Planning your gap year but not sure where to go? Spain should definitely be high-up on the list whether you want to volunteer, immerse yourself in history and art, or just have a great time at the beach.
For many, taking a gap year is all about embarking on an adventure, taking those first steps away from home and travelling on your own for the first time. Spain has ample opportunity for adventures, whether you want to walk the world’s most dangerous footpath, zip line between countries or take to the slopes in the Pyrenees or Sierra Nevada.
Spaniards are confirmed night owls, not eating dinner until around 10pm, which makes for long evenings that stretch well into the night. Spaniards love heading out, meeting friends and enjoying a drink and some tapas – you’ll soon fit right in and won’t know how you’ll live without Spain’s incredible social life when you eventually have to leave.
Taking a gap year in Spain is a great opportunity to brush up on your language skills, something that could be very useful at university or in your future career. If nothing else, learning Spanish opens up a whole new world of travel possibilities – next stop, South America?
While Spain has the image for many as a summer holiday destination, the country is much more varied than its sun, sea and sangria stereotype. From the lush green landscapes of Galicia in the north-west, to the volcanic Canary Islands, Spain is full of different landscapes ripe for exploring.

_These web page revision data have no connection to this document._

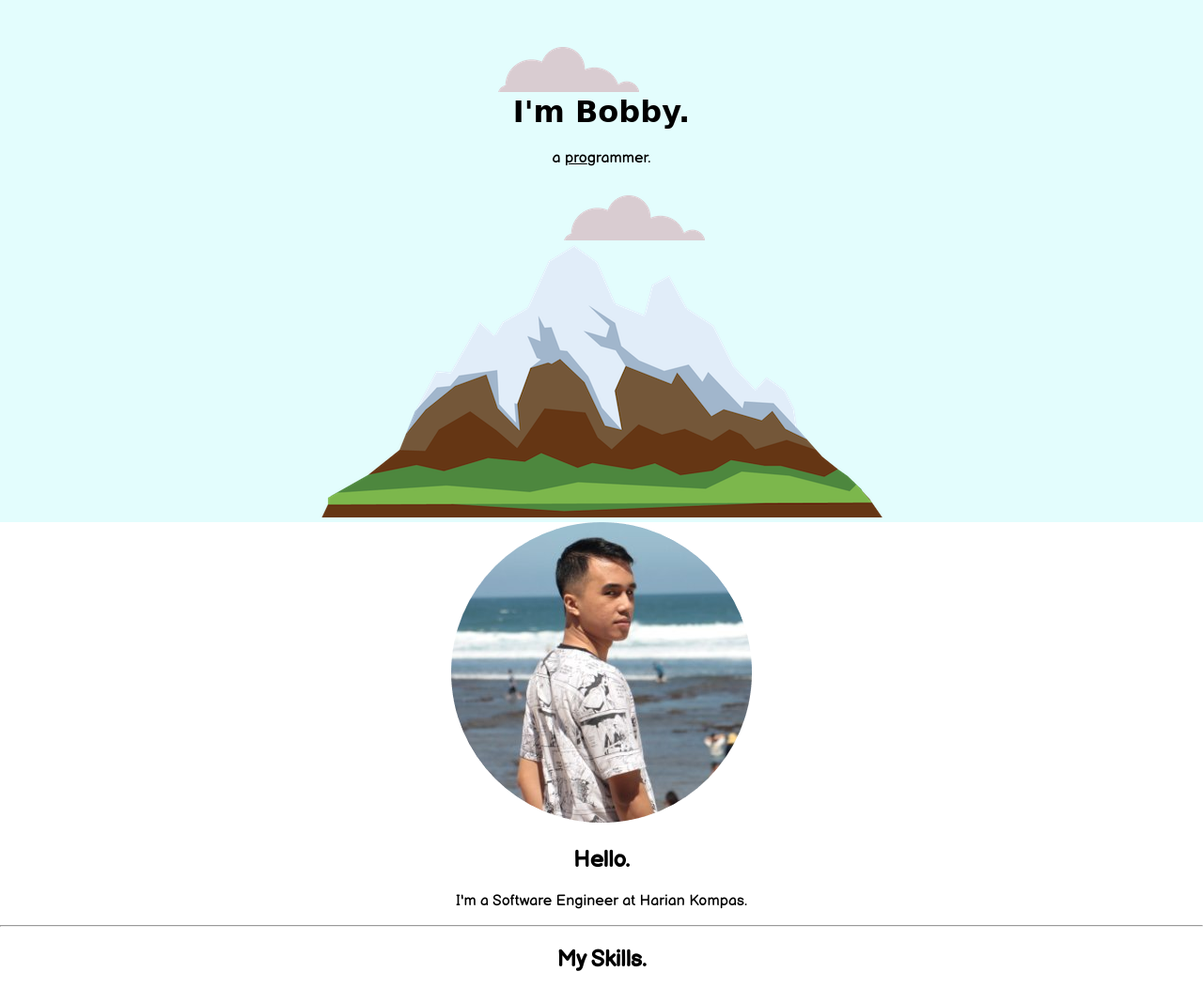
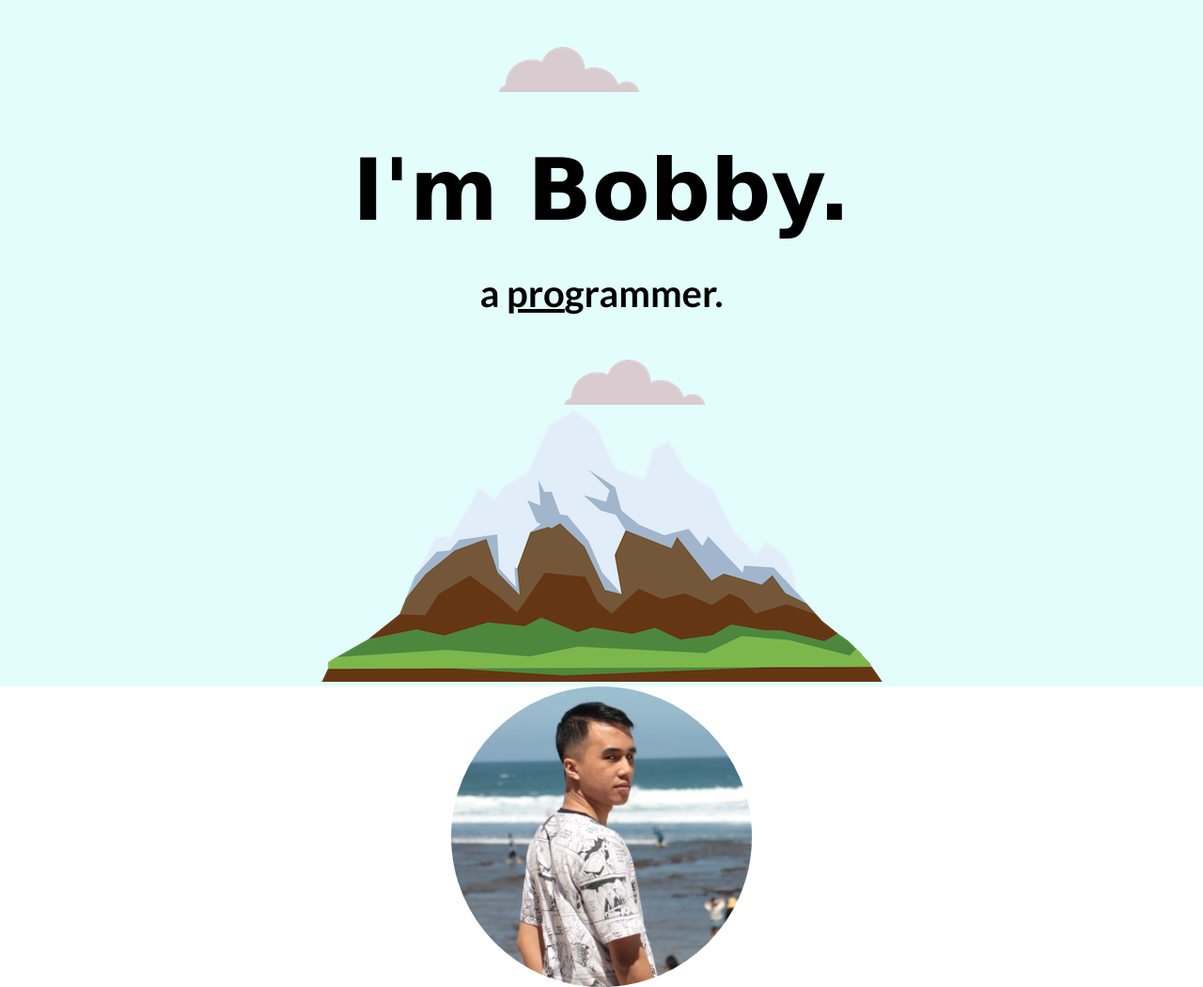
Before and after one commit to bobbypratama97/web-dev, a plain HTML site: page CSS - My Site/index.html in a window 1280 px wide. Shown: the top 1051 px of the page at 94% size. Drawn offline with Linux system fonts and the light colour scheme; a web font is replaced by a local one.

Commit message:
font size

```diff
--- a/CSS - My Site/css/styles.css
+++ b/CSS - My Site/css/styles.css
@@ -5,8 +5,14 @@ body{
 }
 
 h1{
-  margin-top: 0;
+  margin: 50px auto 0 auto;
   font-family: 'Piedra', cursive;
+  font-size: 90px;
+}
+
+h2{
+  font-family: 'Lato',cursive;
+  font-size: 2.5rem;
 }
 
 .bottom-container{
--- a/CSS - My Site/index.html
+++ b/CSS - My Site/index.html
@@ -7,13 +7,14 @@
   <link rel="stylesheet" href="css/styles.css">
   <link rel="icon" href="favicon.ico">
   <link href="https://fonts.googleapis.com/css2?family=Balsamiq+Sans&family=Piedra&display=swap" rel="stylesheet">
+  <link href="https://fonts.googleapis.com/css2?family=Lato:wght@700&display=swap" rel="stylesheet">
 </head>
 
 <body>
   <div class="top-container">
     <img class="top-cloud" src="images/cloud.png" alt="cloud-img">
     <h1>I'm Bobby.</h1>
-    <p>a <span class="pro">pro</span>grammer.</p>
+    <h2>a <span class="pro">pro</span>grammer.</h2>
     <img class="bottom-cloud" src="images/cloud.png" alt="cloud-img">
     <img src="images/mountain.png" alt="mountain-img">
   </div>
```
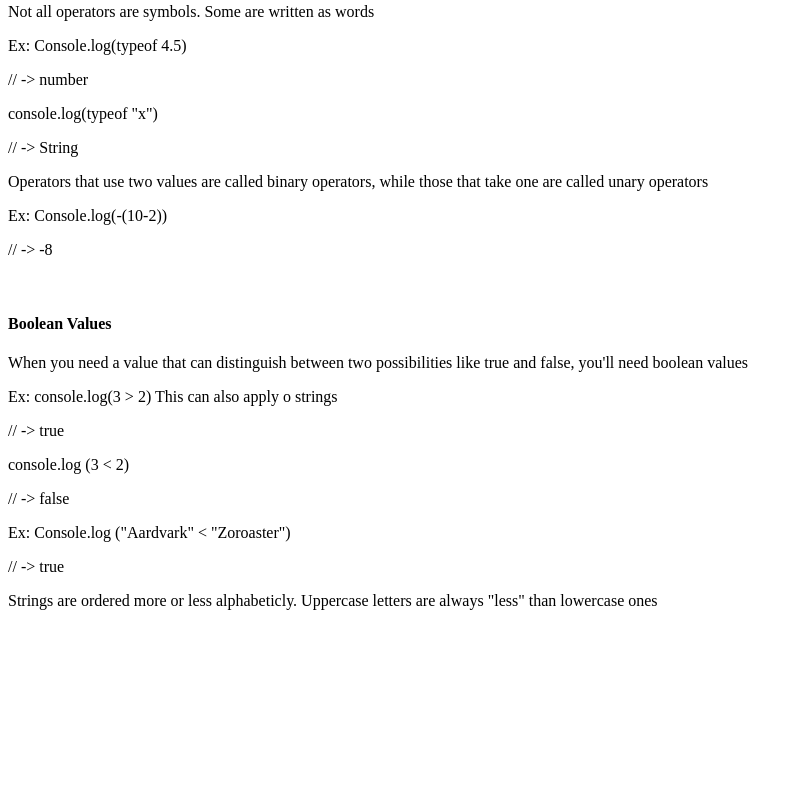
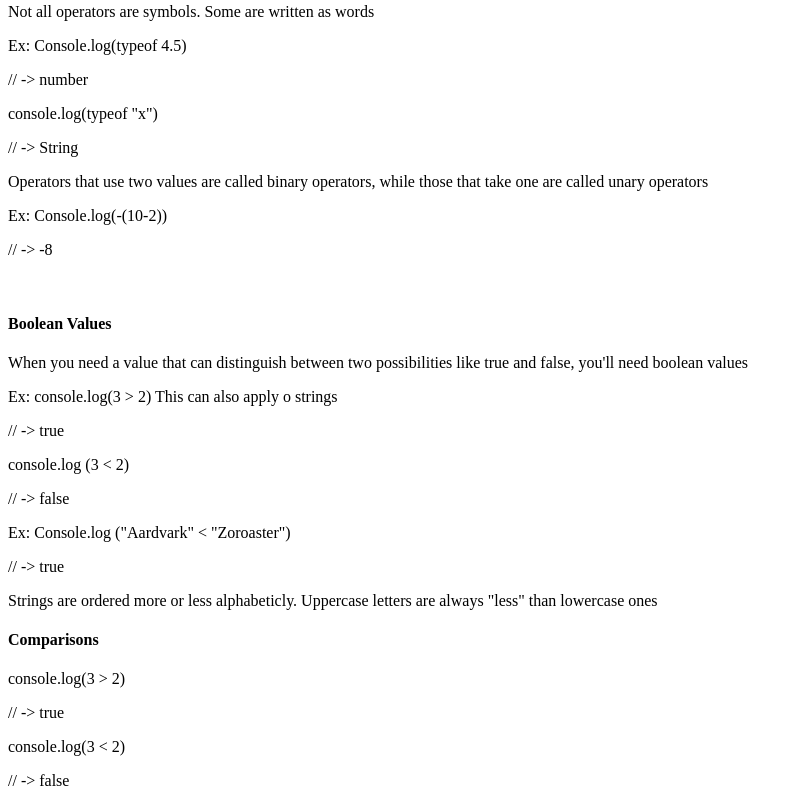
Before and after one commit to ArnoldPires/Eloquent-Javascript, a plain HTML site: page index.html in a window 1280 px wide. Shown: the part 1220-2026 px from the top of the page, without its empty margins (0-803 px from the left). Before the commit the page ends 1838 px from the top, so only its background shows below. Drawn offline with Linux system fonts and the light colour scheme.

Commit message:
More loads of text

```diff
--- a/index.html
+++ b/index.html
@@ -56,6 +56,12 @@
       <p>Ex: Console.log ("Aardvark" < "Zoroaster")
       <p>// -> true</p>
       <span>Strings are ordered more or less alphabeticly. Uppercase letters are always "less" than lowercase ones</span>
+<br>
+      <h4>Comparisons</h4>
+      <span>console.log(3 > 2)</span>
+      <p>// -> true</p>
+      <span>console.log(3 < 2)</span>
+      <p>// -> false</p>
 
 
   </body>
```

From its Roman occupiers and Moorish history to the Spanish Golden Age and the Civil War, Spain’s history is fascinating, turbulent and, in many areas, well preserved. You can visit the ruins of a Roman amphitheatre in Tarragona, the stunning Moorish fortress, the Alhambra, in Granada, and the world’s biggest Gothic cathedral, where Christopher Columbus is buried, in Seville.
Spain has various volunteering opportunities if you want to give back and do some good during your gap year. Haces Falta is a good resource for volunteering opportunities, whether you’re into animal rights or want to help out new immigrants, there are lots of different volunteering jobs available.
If you’re looking to earn some extra money, teaching English as a foreign language is a popular job with English-speakers in Spain, where many Spaniards are eager to learn English to boost their career prospects. Check local language academies online for available positions.
Spain is a fantastic destination for those interested in art – from the Golden Age masters like Diego de Velázquez to the boundary-pushing modernism of Picasso and Salvador Dali. The country is home to some world-famous museums; Madrid’s Prado Museum regularly makes ‘the world’s top ten museums’ lists, while the Guggenheim in Bilbao is one of the country’s masterpieces of modern architecture.
Spain isn’t the world’s second-biggest tourist draw for nothing – the country’s beaches are fantastic – from the rugged, rocky beaches of the northern coast to the golden sands of the long Mediterranean coastline.
Spaniards love their festivals, from La Rioja’s wine battle to mega Easter celebrations. Each town and city has its own special fiestas, while the country has among the most public holidays in Europe (so plenty of days off if you’re working!)
Spain is a great place to live for students on a budget compared to pricier European countries like the United Kingdom or France. The south of the country is generally cheaper than the north, so if you’re looking for a reasonably-priced city, head to Andalusia.